Gabbard’s comments came in an interview with CNN’s Wolf Blitzer, Saturday, during which he showed a clip of Rex Tillerson saying he had a "high degree of confidence" on the nature of the Syrian attack (based on information we now know was falsified). Replying that she was "skeptical," Gabbard expanded for her incredulous host:

"Wolf, I remind you about what happened before we launched an invasion and occupation of Iraq. Then, Colin Powell and many others within the administration came to Congress and came to the U.N. claiming they had the evidence proving that Saddam Hussein had weapons of mass destruction. We launched a completely destructive, counter-productive war based on that intelligence, which, now, years later, has proven to be wrong.

"So, yes, I’m skeptical, because we have to take at a premium the cost of these wars, not only on the Syrian people and the people of the Middle East, but the cost of these wars here, in the United States...."

For this transgression, Gabbard had (within hours) drawn the ire of two establishment Democratic figureheads, former Democratic National Committee chairman Howard Dean, and Neera Tanden, John Podesta’s stand-in at his Center for American Progress. Tanden tweeted, "People of Hawaii’s 2nd district—was it not enough for you that your rep met with a murderous dictator? [Assad]" Hyperventilating on that theme, Dean later tweeted, "This is a disgrace. Gabbard should not be in Congress."

Appearing Sunday on NBC’s Meet the Press, Bernie Sanders said,

"What we have got to do is be smart and figure out what is the rational solution. Is putting 50 missiles into Syria going to solve that problem?"

Proposing sanctions as the alternative, Sanders said, "At the end of the day, in my view, we’ve got to learn about the failure of our efforts in Iraq and Afghanistan, not repeat them."

Appearing on the same show, Virginia Senator (and former Hillary runningmate) Tim Kaine said, "We don’t have a system where the president just gets to launch missiles against anybody they want to," instead arguing for Trump to come before Congress. On the same theme, Massachusetts Senator Ed Markey told CNN’s State of the Union that he "would not vote to allow him to do it. But at least the American people would be entitled to is that full debate".

In a statement, Congressional Progressive Caucus leaders, including Democratic Reps.

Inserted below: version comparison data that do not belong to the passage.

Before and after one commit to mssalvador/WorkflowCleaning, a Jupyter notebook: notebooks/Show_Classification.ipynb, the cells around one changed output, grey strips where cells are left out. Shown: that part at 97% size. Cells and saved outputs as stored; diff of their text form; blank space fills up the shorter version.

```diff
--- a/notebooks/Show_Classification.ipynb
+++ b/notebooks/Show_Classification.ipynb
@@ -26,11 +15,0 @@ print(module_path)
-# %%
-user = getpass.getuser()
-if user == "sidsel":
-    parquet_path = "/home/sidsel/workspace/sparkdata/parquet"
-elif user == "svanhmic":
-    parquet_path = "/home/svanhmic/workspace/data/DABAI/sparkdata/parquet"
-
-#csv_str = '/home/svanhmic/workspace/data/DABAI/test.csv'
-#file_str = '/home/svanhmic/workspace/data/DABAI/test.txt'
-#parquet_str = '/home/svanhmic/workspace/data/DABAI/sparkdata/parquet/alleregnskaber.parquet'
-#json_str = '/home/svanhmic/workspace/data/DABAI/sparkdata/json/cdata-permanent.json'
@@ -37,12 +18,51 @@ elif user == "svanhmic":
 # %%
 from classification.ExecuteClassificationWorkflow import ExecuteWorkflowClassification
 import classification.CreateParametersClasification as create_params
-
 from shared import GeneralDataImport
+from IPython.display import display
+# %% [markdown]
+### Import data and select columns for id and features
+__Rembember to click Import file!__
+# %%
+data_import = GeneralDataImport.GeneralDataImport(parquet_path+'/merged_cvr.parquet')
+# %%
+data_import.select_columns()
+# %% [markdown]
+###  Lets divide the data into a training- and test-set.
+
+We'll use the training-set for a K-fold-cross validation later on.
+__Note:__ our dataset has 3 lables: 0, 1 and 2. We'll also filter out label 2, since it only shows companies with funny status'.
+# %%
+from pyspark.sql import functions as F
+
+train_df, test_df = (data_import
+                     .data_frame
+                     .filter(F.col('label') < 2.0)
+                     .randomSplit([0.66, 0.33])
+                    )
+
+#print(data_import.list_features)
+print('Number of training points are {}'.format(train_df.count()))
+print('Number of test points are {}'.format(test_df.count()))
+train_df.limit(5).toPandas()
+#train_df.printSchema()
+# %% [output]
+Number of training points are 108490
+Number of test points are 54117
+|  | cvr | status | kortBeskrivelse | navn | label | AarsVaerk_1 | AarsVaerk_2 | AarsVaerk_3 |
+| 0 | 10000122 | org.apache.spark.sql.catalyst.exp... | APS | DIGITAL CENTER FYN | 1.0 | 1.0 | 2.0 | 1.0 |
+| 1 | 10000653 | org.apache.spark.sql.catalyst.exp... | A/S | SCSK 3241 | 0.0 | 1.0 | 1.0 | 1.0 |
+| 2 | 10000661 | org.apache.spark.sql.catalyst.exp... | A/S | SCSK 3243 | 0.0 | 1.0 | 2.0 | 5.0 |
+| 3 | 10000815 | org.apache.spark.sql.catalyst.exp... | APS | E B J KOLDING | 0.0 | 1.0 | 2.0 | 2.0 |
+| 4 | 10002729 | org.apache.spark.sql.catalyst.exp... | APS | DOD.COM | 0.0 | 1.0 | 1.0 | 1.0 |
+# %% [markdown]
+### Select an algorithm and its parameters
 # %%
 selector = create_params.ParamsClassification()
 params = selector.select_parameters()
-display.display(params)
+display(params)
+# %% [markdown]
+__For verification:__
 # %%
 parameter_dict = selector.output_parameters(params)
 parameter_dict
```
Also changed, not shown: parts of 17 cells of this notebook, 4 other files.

Raul M. Grijalva (Ariz.) and Keith Ellison (Minn.), also called for Trump to come before Congress, warning that "the unauthorized attacks could pull the United States into a regional war and escalate this unprecedented humanitarian crisis."

Justice Democrats, a group formed in January by former disgruntled Sanders campaign aides, posted a petition to demand that Congress come back into session and debate the issue "before Trump starts an unconstitutional war."